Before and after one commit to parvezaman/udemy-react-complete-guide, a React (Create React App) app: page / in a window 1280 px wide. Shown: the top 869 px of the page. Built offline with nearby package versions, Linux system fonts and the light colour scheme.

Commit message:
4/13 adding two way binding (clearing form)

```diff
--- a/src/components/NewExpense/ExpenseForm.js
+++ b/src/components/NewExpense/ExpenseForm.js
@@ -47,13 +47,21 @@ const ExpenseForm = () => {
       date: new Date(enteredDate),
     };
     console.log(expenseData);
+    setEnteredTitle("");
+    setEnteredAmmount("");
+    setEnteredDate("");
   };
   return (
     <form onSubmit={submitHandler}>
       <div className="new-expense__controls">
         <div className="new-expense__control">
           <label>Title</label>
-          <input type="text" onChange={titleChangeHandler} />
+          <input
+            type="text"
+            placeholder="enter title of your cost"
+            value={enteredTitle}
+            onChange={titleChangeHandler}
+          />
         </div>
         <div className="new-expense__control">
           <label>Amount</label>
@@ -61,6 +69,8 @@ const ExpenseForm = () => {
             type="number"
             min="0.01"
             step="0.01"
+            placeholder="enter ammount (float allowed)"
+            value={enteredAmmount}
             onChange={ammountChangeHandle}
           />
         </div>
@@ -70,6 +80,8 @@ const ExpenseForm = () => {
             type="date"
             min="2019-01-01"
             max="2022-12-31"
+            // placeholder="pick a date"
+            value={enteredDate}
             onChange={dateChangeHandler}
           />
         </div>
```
#####
AIM OF THE EXERCISE: Every line above that holds the string "ExpenseForm" counts once; give the total and nothing more.

TASK OUTPUT: 5